4. DON’T be uptight and stressed. A child can sense what you’re feeling, and will react the same way.
5. DO dress them in comfortable clothing. The fancy dress and bow tie may look cute, but may not be so comfortable adding to the stress of your child.
6. DO talk to them when you’re in line. Talk about how much fun you’re having and maybe glance over the book you shared earlier.
7. DO distract your child if you hear another child with Santa crying. Put Christmas music on your iPod and put headphones on your child right away.
8. DON’T let someone else grab your child to put him/her on Santa’s lap. The grabbing scares a child, and when it’s a stranger doing it—it impacts the fear.
9. DON’T force a child to sit on Santa’s lap, if they don’t want too. It sends the wrong message and could make your child fear Santa in the future.
10. DON’T yell or get angry with your child, because they’re upset. That confuses them, because they know you as their protector.
11. DO comfort your child if they’re upset, and tell them “it’s ok.” Leave the area right away, but don’t panic.
12. REMEMBER there’s always next year.
MAKING SANTA MEMORIES
You’ve heard of relatives or parents dressing up as Santa Claus? Saucedo-Falls recommends you use that idea. ” Have a family friend dress up as Santa and let your child see him put on the white beard,” adds the practicing counselor. She says that you’re not giving away any secrets by doing this, but instead making your child’s experience a good one. ” When they’re babies and toddlers, they’re not thinking he’s make believe,” Saucedo-Falls says. “They don’t reason like that yet.”
Be mindful of keeping the “Merry” in the “Christmas”, because in the end—that’s what it is all about for the whole family.

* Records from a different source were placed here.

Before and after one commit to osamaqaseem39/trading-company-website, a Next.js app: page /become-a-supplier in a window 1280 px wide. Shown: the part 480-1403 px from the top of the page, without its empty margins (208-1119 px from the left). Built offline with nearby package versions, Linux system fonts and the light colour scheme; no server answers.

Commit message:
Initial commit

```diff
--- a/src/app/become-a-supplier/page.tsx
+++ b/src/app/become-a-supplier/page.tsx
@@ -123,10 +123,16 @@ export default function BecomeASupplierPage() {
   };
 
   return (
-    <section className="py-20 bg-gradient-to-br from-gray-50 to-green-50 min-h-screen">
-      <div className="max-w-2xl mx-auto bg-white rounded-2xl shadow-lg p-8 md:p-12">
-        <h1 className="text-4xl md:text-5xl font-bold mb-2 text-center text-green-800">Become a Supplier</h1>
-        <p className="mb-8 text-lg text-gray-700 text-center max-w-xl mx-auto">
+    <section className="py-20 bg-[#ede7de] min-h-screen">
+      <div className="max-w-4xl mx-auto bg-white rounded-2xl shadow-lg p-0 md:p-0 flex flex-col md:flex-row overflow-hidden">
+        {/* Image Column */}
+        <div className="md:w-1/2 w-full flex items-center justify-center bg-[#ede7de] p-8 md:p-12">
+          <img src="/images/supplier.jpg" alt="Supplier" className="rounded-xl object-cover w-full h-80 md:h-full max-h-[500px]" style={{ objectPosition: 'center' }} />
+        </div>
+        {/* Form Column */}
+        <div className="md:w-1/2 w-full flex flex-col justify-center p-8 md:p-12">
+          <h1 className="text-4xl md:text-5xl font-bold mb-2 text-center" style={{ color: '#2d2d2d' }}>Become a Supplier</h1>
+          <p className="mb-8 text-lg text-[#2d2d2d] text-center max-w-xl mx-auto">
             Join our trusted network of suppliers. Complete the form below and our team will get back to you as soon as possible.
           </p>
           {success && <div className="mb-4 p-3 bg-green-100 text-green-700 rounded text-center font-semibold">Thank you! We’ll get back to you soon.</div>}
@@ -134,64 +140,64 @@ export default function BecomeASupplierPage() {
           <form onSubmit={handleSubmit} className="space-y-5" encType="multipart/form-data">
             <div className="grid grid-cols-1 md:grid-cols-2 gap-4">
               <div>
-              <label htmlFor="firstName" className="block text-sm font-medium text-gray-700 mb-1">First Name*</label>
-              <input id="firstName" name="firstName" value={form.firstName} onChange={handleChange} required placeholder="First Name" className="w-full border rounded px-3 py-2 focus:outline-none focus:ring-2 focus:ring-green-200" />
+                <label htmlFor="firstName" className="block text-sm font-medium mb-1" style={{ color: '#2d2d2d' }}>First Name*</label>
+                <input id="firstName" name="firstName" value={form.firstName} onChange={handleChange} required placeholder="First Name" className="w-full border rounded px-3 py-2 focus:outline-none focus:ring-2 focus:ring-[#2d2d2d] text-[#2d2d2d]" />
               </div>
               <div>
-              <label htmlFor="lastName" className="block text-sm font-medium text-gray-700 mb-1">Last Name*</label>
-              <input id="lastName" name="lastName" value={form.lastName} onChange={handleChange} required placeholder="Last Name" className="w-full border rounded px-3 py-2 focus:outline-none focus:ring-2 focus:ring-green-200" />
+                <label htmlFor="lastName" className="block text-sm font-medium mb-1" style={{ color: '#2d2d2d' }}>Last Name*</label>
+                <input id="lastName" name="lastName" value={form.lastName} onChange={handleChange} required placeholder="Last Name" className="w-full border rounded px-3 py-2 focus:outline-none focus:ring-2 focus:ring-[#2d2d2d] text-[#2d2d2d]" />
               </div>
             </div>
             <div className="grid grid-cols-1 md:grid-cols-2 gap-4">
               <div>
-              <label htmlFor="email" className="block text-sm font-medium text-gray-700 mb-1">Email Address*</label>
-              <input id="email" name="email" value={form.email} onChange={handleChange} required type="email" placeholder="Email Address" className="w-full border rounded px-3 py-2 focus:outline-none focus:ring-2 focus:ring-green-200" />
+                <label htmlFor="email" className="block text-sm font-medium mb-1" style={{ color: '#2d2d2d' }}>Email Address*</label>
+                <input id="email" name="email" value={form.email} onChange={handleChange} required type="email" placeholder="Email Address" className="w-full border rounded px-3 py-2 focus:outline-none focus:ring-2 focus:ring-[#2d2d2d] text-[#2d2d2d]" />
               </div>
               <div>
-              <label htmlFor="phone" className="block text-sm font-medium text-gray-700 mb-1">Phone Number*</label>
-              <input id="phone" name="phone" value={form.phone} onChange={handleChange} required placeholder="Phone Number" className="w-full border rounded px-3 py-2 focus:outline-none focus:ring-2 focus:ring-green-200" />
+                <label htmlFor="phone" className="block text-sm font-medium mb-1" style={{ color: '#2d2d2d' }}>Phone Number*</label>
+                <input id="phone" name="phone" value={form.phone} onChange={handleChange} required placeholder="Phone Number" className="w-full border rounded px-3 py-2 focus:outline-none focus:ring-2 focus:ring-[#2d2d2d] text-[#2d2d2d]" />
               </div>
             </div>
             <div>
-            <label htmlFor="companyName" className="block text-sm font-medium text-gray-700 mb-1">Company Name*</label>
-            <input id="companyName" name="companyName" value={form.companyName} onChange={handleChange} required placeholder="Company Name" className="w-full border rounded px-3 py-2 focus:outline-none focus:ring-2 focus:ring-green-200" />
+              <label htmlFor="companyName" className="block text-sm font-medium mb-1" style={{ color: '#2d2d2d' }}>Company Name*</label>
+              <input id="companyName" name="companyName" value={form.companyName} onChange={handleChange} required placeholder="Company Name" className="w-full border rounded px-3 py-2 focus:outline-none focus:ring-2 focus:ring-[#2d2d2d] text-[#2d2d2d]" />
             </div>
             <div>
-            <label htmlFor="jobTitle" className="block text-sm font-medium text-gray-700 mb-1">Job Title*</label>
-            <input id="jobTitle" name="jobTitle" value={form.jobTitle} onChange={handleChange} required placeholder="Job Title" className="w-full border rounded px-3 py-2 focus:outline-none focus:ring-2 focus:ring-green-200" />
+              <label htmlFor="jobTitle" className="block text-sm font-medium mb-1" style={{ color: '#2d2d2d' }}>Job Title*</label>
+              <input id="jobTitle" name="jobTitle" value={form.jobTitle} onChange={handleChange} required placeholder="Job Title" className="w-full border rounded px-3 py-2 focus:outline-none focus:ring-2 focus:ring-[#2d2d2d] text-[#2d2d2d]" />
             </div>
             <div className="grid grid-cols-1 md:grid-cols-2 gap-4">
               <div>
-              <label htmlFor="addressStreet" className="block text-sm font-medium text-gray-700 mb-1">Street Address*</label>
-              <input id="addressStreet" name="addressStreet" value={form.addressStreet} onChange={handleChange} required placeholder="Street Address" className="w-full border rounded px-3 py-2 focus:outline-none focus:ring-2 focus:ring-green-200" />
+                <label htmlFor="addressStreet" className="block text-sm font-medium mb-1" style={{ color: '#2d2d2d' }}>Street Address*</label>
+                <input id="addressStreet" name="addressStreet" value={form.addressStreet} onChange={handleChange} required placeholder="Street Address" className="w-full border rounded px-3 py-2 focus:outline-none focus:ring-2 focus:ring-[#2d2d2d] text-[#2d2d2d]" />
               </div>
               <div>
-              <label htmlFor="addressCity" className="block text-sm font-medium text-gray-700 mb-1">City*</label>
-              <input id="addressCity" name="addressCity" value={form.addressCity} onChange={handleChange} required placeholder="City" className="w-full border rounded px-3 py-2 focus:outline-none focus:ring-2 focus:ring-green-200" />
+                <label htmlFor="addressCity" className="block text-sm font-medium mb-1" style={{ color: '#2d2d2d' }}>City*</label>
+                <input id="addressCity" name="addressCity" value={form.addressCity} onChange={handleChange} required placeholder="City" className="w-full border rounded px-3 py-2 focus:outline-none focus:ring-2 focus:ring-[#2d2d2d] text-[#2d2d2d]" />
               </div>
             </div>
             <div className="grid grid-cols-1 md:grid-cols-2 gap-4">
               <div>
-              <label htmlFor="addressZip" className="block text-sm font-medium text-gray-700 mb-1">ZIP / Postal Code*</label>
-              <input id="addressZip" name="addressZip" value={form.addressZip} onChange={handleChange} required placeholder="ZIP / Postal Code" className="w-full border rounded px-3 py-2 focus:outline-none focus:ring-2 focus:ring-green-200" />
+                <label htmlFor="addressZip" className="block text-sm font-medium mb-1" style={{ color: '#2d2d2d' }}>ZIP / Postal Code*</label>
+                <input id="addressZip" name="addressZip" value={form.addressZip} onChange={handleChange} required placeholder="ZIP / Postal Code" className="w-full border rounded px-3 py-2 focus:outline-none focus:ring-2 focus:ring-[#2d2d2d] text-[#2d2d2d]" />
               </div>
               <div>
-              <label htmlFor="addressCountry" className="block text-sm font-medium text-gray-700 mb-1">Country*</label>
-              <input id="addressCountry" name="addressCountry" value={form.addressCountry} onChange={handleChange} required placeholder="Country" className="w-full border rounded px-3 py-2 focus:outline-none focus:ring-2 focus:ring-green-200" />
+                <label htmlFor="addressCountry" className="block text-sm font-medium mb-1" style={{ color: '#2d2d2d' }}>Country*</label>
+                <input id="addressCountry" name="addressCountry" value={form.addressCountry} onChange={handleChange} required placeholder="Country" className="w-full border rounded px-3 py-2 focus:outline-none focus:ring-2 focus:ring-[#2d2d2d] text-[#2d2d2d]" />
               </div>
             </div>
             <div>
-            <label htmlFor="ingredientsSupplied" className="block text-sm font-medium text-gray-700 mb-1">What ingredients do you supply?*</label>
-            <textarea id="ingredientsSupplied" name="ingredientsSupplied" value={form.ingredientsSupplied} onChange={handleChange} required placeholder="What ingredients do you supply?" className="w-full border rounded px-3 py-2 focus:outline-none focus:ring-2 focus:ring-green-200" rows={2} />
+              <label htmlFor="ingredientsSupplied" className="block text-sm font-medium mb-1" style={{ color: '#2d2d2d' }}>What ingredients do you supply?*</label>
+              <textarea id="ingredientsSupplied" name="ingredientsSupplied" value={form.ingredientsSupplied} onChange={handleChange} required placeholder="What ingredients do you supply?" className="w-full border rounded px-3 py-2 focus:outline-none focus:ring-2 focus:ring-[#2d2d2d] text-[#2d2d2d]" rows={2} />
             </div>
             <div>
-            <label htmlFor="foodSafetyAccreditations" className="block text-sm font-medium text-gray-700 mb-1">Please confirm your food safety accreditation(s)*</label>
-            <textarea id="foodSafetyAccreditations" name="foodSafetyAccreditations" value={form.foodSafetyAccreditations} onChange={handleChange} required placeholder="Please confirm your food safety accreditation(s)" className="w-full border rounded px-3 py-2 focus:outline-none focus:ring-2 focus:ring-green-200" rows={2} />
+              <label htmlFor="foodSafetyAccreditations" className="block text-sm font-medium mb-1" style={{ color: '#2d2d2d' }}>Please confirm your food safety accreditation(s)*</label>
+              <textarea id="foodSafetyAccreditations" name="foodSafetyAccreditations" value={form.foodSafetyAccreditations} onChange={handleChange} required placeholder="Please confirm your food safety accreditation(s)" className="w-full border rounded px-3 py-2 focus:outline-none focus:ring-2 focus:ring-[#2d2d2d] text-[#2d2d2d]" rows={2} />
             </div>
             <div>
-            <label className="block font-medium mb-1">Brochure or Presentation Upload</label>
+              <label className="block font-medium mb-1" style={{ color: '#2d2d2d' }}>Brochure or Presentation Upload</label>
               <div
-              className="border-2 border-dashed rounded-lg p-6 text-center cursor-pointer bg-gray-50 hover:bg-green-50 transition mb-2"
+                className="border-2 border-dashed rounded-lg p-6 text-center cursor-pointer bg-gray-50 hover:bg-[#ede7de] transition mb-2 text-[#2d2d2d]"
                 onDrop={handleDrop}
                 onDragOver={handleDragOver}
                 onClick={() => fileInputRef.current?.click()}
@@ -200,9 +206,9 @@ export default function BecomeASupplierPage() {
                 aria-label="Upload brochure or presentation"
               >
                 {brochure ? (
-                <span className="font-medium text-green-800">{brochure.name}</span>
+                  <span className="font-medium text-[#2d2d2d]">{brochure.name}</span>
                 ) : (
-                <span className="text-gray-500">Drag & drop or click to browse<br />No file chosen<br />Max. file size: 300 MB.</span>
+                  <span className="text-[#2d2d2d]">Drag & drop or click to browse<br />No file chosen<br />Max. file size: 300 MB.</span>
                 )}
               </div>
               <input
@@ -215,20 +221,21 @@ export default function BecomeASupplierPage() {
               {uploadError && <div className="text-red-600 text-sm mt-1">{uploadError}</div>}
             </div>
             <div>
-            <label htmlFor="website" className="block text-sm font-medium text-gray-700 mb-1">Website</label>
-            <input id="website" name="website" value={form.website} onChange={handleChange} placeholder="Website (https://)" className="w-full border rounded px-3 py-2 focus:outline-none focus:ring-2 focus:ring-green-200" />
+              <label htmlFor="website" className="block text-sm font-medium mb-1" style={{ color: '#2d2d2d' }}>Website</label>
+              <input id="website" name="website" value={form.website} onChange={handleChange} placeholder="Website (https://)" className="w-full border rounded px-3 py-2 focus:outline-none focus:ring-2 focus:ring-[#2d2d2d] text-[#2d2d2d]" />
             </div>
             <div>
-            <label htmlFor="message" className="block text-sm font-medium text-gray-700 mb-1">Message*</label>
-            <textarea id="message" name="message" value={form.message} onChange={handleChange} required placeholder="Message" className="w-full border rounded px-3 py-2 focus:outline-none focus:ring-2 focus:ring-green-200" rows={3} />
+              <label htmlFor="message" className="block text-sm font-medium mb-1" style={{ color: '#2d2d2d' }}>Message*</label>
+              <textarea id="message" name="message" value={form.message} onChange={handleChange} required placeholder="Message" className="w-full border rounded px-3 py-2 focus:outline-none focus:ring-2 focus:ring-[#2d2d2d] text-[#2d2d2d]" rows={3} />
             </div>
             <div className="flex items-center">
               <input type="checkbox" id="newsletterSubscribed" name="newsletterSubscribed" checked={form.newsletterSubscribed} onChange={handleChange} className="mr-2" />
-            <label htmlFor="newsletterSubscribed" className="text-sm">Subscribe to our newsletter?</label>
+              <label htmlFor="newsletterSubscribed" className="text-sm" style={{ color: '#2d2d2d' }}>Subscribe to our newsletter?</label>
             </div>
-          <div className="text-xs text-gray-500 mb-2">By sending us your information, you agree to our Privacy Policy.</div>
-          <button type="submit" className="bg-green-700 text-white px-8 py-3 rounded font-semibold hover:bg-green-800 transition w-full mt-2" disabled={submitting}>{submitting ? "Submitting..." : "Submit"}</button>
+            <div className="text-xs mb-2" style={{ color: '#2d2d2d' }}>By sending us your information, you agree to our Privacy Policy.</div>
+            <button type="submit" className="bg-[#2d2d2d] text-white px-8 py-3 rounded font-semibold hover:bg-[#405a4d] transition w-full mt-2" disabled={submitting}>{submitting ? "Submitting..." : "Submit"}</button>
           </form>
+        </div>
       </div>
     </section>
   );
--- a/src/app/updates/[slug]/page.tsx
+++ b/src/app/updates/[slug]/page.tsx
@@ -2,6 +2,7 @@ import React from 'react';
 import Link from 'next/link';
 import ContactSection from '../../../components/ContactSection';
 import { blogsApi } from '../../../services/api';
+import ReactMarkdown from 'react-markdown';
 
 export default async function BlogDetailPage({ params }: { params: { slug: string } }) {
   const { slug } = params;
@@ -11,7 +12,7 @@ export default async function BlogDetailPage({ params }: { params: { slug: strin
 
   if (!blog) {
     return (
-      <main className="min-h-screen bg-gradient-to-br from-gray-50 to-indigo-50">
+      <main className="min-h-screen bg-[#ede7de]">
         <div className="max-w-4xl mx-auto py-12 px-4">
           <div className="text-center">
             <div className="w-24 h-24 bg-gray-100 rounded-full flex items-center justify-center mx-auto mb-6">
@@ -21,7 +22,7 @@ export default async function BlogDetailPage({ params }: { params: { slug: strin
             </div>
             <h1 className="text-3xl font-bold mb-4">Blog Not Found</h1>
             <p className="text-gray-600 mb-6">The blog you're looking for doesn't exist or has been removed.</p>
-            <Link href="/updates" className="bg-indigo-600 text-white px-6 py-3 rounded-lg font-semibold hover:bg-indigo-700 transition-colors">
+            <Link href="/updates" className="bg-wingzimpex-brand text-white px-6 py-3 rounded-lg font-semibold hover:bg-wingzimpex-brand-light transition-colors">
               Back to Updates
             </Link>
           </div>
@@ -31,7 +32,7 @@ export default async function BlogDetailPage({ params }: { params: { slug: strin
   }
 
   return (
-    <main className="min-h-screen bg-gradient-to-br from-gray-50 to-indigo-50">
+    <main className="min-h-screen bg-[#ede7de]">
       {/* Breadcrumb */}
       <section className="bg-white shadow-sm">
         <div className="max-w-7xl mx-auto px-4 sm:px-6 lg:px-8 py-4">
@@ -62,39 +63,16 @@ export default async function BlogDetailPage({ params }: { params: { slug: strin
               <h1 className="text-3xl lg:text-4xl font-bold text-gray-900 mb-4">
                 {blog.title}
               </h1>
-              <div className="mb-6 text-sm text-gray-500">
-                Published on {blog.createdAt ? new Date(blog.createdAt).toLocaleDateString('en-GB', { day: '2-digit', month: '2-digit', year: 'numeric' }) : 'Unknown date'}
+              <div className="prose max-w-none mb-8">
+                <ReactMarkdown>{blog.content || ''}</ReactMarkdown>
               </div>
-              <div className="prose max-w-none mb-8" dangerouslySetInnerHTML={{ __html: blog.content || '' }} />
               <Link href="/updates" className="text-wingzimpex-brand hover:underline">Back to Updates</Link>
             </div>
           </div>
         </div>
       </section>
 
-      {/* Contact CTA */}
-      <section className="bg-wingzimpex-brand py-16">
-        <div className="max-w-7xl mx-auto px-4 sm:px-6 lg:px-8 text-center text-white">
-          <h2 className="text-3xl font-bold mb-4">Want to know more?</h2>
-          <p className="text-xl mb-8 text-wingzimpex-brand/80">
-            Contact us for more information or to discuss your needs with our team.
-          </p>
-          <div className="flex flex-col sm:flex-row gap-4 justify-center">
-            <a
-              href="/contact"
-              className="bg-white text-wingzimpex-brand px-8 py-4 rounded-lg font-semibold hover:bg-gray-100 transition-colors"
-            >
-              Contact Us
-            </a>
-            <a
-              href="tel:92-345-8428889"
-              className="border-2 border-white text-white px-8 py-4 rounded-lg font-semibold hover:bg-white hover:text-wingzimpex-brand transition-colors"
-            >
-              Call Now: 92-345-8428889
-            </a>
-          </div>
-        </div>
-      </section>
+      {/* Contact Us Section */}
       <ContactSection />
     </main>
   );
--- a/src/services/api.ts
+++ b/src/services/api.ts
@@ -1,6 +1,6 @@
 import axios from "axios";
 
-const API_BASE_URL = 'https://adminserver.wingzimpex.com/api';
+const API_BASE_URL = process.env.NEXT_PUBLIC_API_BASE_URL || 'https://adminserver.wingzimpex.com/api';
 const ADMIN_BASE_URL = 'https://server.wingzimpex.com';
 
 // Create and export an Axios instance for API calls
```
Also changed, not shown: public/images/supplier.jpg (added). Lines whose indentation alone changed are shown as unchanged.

And with a little preparation, you can capture that merriment in a photograph.